Excerpt from the Science Daily article:
"In children of eight and nine, these areas of the brain react strongly to positive feedback and scarcely respond at all to negative feedback. But in children of 12 and 13, and also in adults, the opposite is the case. Their 'control centres' in the brain are more strongly activated by negative feedback and much less by positive feedback."
Exceptions certainly abound, as we assess many young children who are able to learn efficiently from their mistakes - but they are not the majority. The observations of this study are interesting, and could have significant implications for parents and teachers alike. Young children who transgress rules or struggle in school subjects are commonly scolded for a failure to learn from mistakes - but perhaps the problem may be in our developmentally-inappropriate expectations?
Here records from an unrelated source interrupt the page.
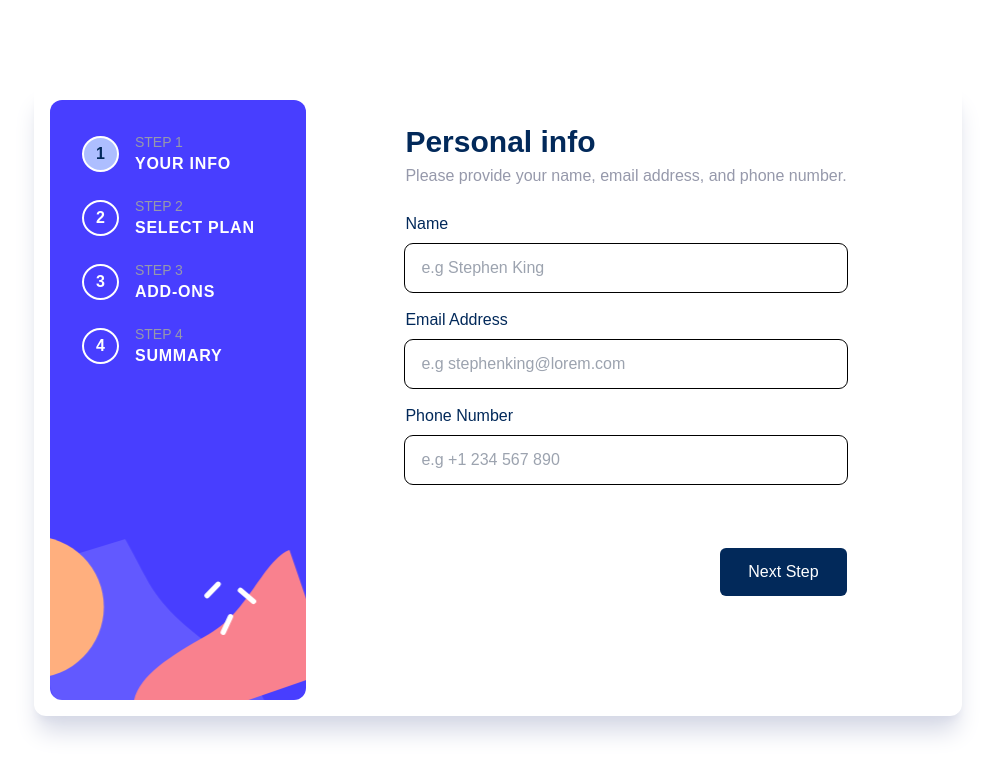
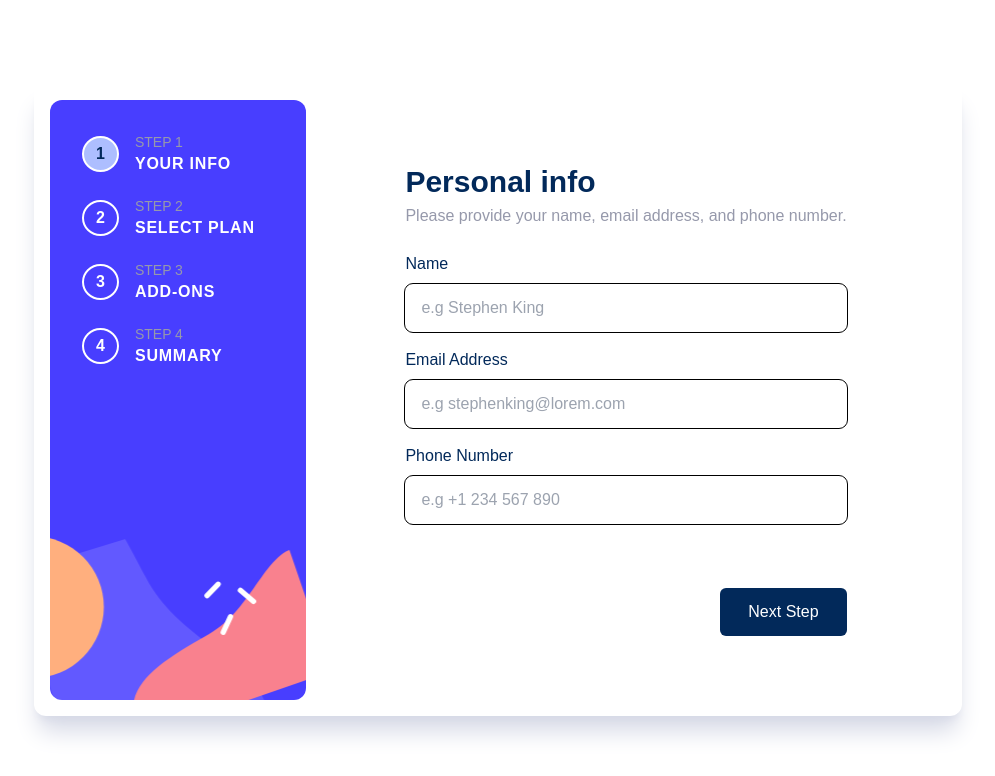
Before and after one commit to RosuAdrianMihai/Multi-Step-Form, a Next.js app: page / in a window 1280 px wide. Shown: the top 776 px of the page, without its empty margins (142-1137 px from the left). Built offline with nearby package versions, Linux system fonts and the light colour scheme.

Commit message:
first page centering

```diff
--- a/components/Steps/Step1.js
+++ b/components/Steps/Step1.js
@@ -63,8 +63,11 @@ function Step1() {
   }
 
   return (
-    <section>
-      <h1 className="mb-1 text-3xl font-bold text-marineBlue">Personal info</h1>
+    <section className="flex items-center justify-center">
+      <div>
+        <h1 className="mb-1 text-3xl font-bold text-marineBlue">
+          Personal info
+        </h1>
         <p className="mb-6 text-coolGray">
           Please provide your name, email address, and phone number.
         </p>
@@ -188,6 +191,7 @@ function Step1() {
         </div>
 
         <MobileButtons validate={validateInput} />
+      </div>
     </section>
   );
 }
```
Lines whose indentation alone changed are shown as unchanged.
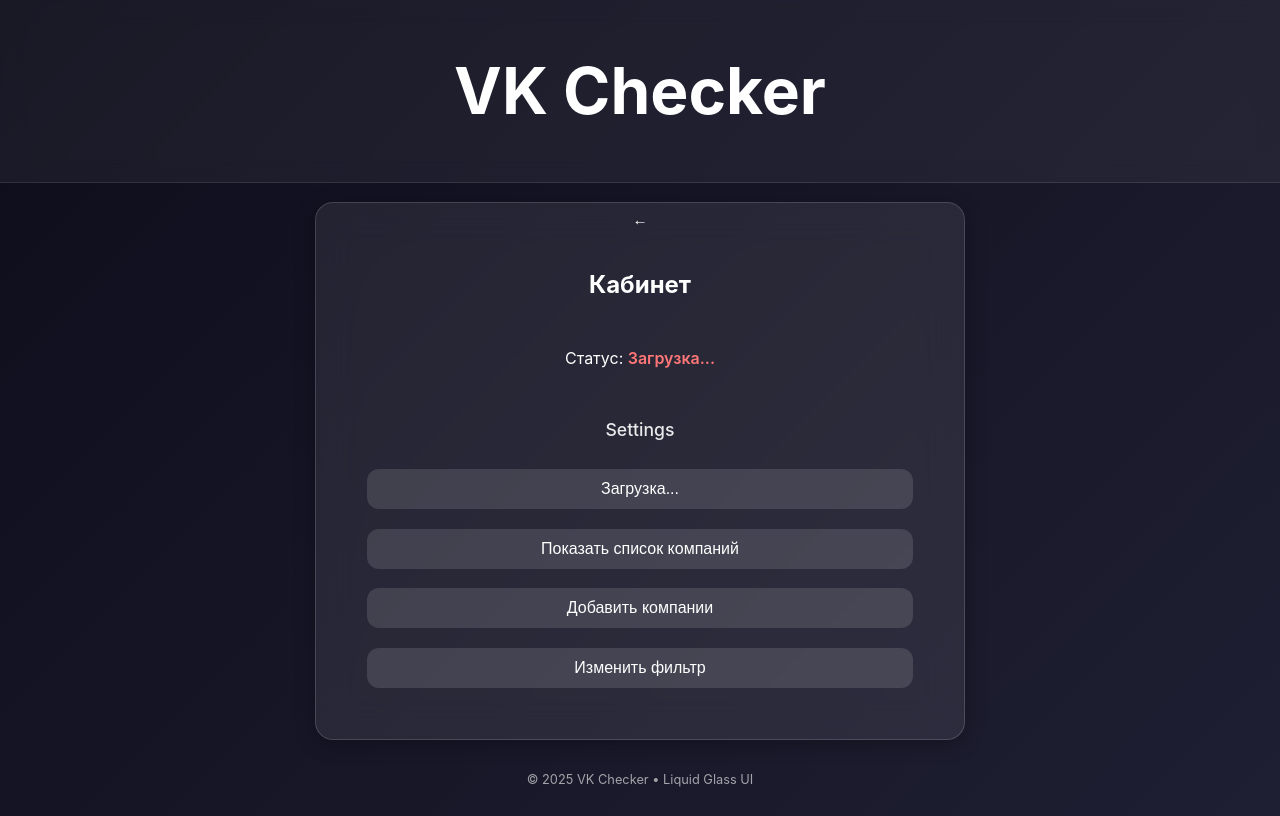
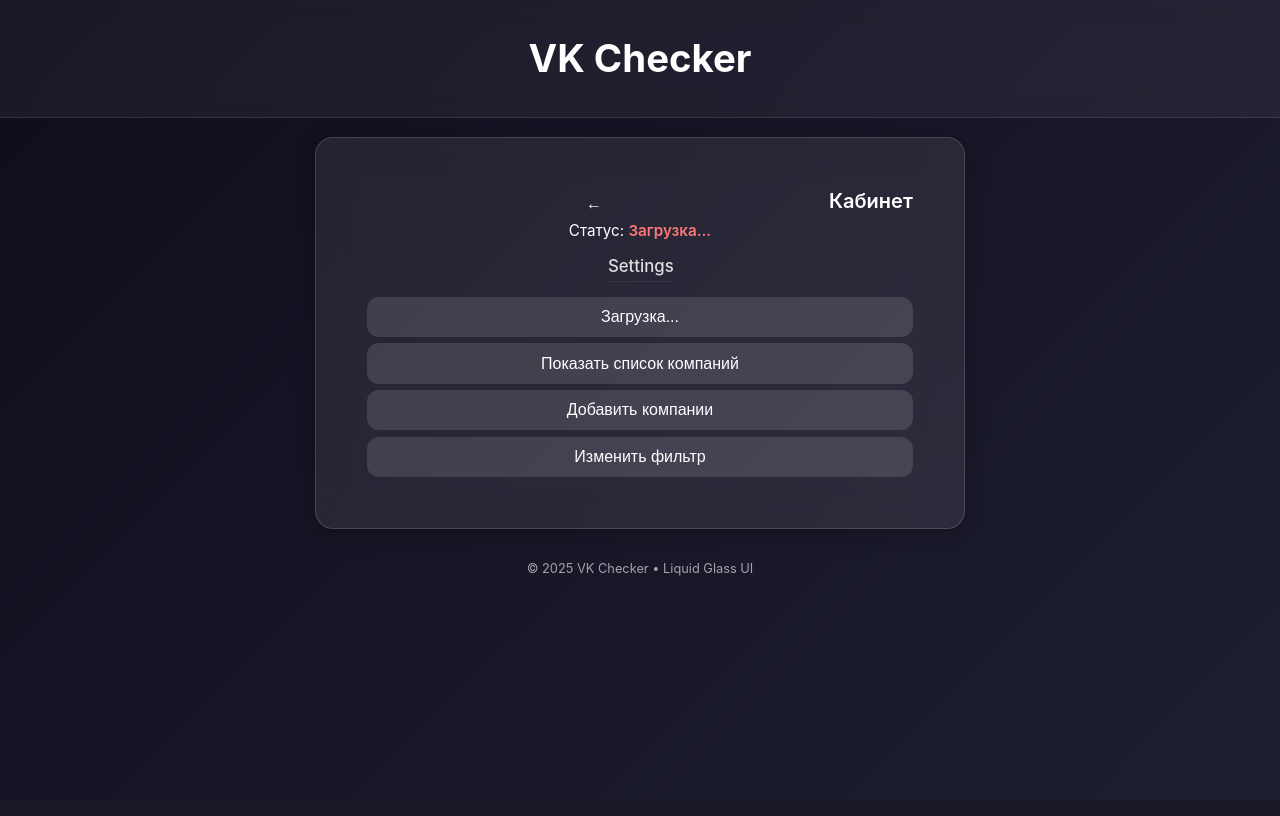
Before and after one commit to offkrse/temp_html, a Python web app: template templates/cabinet.html in a window 1280 px wide. After the commit the page ends 576 px from the top, so only its background shows below. Run offline with Jinja, Linux system fonts and the light colour scheme; the template is opened without the code that fills it, so the values that code supplies are empty; some libraries are stand-ins or nearby versions.

Commit message:
Update style.css

```diff
--- a/static/style.css
+++ b/static/style.css
@@ -1,4 +1,4 @@
-/* === Liquid Glass UI (адаптивная версия для телефона) === */
+/* === VK Checker Mini App — адаптивный Liquid Glass UI === */
 body {
   margin: 0;
   font-family: 'Inter', sans-serif;
@@ -11,24 +11,26 @@ body {
   box-sizing: border-box;
 }
 
+/* === Верхняя шапка === */
 header {
   width: 100%;
   text-align: center;
-  padding: 0.6rem 0; /* уменьшено */
-  font-size: 2rem;
+  padding: 0.6rem 0;
+  font-size: 1.2rem;
   font-weight: 600;
   background: rgba(255, 255, 255, 0.05);
   backdrop-filter: blur(12px);
   border-bottom: 1px solid rgba(255, 255, 255, 0.1);
 }
 
+/* === Контейнер контента === */
 .container {
   width: 90%;
   max-width: 650px;
   margin: 1.2rem auto;
   background: rgba(255, 255, 255, 0.08);
   border-radius: 18px;
-  padding: 4vw; /* адаптивный padding */
+  padding: 4vw;
   box-shadow: 0 4px 20px rgba(0,0,0,0.3);
   backdrop-filter: blur(20px);
   border: 1px solid rgba(255,255,255,0.15);
@@ -36,11 +38,13 @@ header {
   overflow-wrap: break-word;
 }
 
+/* === Заголовки === */
 h2, h3 {
   margin-top: 0;
   text-align: center;
 }
 
+/* === Основные кнопки === */
 button, .btn, .btn-secondary {
   display: block;
   width: 100%;
@@ -54,7 +58,7 @@ button, .btn, .btn-secondary {
   text-decoration: none;
   text-align: center;
   font-size: 1rem;
-  margin-top: 0.5rem;
+  margin-top: 0.4rem;
 }
 
 button:hover, .btn:hover, .btn-secondary:hover {
@@ -62,40 +66,96 @@ button:hover, .btn:hover, .btn-secondary:hover {
   transform: scale(1.02);
 }
 
+/* === Карточка кабинета на главной === */
 .cabinet-card {
   background: rgba(255, 255, 255, 0.08);
   backdrop-filter: blur(15px);
   border: 1px solid rgba(255, 255, 255, 0.15);
   border-radius: 12px;
   padding: 0.8rem 1rem;
-  margin-bottom: 0.7rem; /* стало меньше */
+  margin-bottom: 0.7rem;
   box-shadow: 0 2px 8px rgba(0,0,0,0.25);
 }
 
 .cabinet-card h4 {
-  margin: 0 0 0.4rem 0;
+  margin: 0 0 0.3rem 0;
   font-size: 1.05rem;
 }
 
+/* === Цвета статусов === */
 .status-active { color: #7cff96; font-weight: 600; }
 .status-inactive { color: #ff7777; font-weight: 600; }
 
+/* === Блок с заголовком и стрелкой === */
+.cabinet-header {
+  display: flex;
+  align-items: center;
+  justify-content: flex-start;
+  gap: 0.5rem;
+  width: 100%;
+  margin-bottom: 0.3rem; /* меньше отступ после заголовка */
+}
+
+.back-btn {
+  background: transparent;
+  color: white;
+  border: none;
+  font-size: 1rem;
+  cursor: pointer;
+  transition: 0.2s;
+  padding: 0;
+}
+
+.back-btn:hover {
+  transform: translateX(-2px);
+  opacity: 0.8;
+}
+
+/* === Название кабинета === */
+#cabinet-title {
+  margin: 0;
+  font-size: 1.25rem;
+  font-weight: 600;
+}
+
+/* === Статус кабинета === */
+#cabinet-status {
+  margin: 0.2rem 0 0.6rem 0; /* уменьшен отступ между заголовком и статусом */
+  font-size: 0.95rem;
+}
+
+/* === Надпись Settings под статусом === */
+.settings-title {
+  text-align: left;
+  font-size: 1.05rem;
+  font-weight: 500;
+  margin: 0.4rem 0 0.5rem 0.1rem;
+  opacity: 0.85;
+  border-bottom: 1px solid rgba(255,255,255,0.08);
+  padding-bottom: 0.3rem;
+}
+
+/* === Контейнер настроек === */
 .settings-container {
   display: flex;
   flex-direction: column;
   align-items: center;
-  gap: 0.8rem;
   width: 100%;
-  margin-top: 1rem;
 }
 
-.settings-title {
-  font-size: 1.2rem;
-  font-weight: 500;
-  margin-bottom: 0.6rem;
-  opacity: 0.85;
+/* === Текстовые поля === */
+textarea {
+  width: 100%;
+  border-radius: 10px;
+  border: 1px solid rgba(255,255,255,0.2);
+  background: rgba(255,255,255,0.08);
+  color: white;
+  padding: 0.8rem;
+  resize: vertical;
+  backdrop-filter: blur(8px);
 }
 
+/* === Подвал === */
 footer {
   text-align: center;
   font-size: 0.8rem;
@@ -103,45 +163,7 @@ footer {
   padding-bottom: 1rem;
 }
 
-.settings-header {
-  width: 100%;
-  position: relative;
-  margin-bottom: 0.4rem;
-}
-
-/* Стрелка назад */
-.back-btn {
-  position: absolute;
-  top: 0.1rem;
-  left: 0;
-  background: transparent;
-  color: white;
-  border: none;
-  font-size: 0.95rem;  /* немного меньше */
-  cursor: pointer;
-  transition: 0.2s;
-  padding: 0;
-}
-
-.back-btn:hover {
-  opacity: 0.8;
-  transform: translateX(-2px);
-}
-
-/* Заголовок Settings — теперь под стрелкой, по левому краю */
-.settings-title {
-  display: block;
-  text-align: left;
-  margin: 1.4rem 0 0.6rem 0;  /* немного ниже стрелки */
-  font-size: 1.1rem;
-  font-weight: 500;
-  opacity: 0.9;
-}
-
-.settings-container button {
-  margin-top: 0.4rem; /* уменьшенный отступ */
-}
-
+/* === Адаптив под телефоны === */
 @media (max-width: 480px) {
   header h1 {
     font-size: 1rem;
@@ -154,4 +176,7 @@ footer {
     font-size: 0.9rem;
     padding: 0.65rem 1rem;
   }
+  #cabinet-title {
+    font-size: 1.15rem;
+  }
 }
```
Science Daily: Children don't learn from mistakes until after 12
Learning from Positive and Negative Feedback fMRI pdf